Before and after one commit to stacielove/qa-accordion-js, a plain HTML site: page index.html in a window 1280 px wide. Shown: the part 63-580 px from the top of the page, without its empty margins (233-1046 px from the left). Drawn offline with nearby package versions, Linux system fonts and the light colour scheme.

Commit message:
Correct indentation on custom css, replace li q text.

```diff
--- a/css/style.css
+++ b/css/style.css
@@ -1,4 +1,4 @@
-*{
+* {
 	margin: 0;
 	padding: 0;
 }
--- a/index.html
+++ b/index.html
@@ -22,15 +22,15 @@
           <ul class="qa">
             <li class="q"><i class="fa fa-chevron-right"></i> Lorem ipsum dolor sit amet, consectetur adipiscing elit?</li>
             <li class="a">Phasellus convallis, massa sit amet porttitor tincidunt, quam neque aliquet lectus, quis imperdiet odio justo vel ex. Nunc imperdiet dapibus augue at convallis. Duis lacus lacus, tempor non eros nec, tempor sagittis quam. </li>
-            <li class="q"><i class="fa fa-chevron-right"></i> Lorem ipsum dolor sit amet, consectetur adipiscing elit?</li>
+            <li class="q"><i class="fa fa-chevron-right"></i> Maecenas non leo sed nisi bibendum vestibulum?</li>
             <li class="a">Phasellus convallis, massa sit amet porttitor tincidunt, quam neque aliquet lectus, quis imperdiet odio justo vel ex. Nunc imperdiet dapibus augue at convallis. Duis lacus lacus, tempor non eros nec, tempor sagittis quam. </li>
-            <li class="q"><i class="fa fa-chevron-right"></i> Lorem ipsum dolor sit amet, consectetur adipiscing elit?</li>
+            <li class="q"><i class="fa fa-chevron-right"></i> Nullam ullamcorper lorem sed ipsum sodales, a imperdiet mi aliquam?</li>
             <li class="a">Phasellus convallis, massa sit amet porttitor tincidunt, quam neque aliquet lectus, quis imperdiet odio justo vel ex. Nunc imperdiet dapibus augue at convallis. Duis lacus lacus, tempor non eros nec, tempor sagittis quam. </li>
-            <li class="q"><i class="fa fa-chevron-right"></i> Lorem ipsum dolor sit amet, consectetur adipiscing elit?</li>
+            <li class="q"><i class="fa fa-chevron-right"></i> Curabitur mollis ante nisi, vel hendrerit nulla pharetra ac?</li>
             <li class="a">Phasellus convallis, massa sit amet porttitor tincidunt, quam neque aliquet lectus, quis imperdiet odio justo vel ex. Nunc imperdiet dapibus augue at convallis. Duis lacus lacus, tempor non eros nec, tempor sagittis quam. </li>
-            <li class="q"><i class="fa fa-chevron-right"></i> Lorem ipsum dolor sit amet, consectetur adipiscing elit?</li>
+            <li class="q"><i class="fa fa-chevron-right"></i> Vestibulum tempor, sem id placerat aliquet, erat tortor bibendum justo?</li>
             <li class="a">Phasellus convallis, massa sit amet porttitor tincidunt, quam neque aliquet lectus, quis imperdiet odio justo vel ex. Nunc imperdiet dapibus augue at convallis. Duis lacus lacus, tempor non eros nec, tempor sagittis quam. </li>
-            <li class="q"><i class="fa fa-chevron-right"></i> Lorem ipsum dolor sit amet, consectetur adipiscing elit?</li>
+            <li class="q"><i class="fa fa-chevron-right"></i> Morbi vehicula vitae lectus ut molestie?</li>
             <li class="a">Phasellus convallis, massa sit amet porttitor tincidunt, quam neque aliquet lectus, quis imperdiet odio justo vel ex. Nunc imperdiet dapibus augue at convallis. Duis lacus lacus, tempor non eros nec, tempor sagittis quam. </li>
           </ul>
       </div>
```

§

§ **WHAT TO WORK ON**: All lines that contain the word "bibendum" should be copied from the listing.

§ **SOLUTION TO THIS EXERCISE**:
+            <li class="q"><i class="fa fa-chevron-right"></i> Maecenas non leo sed nisi bibendum vestibulum?</li>
+            <li class="q"><i class="fa fa-chevron-right"></i> Vestibulum tempor, sem id placerat aliquet, erat tortor bibendum justo?</li>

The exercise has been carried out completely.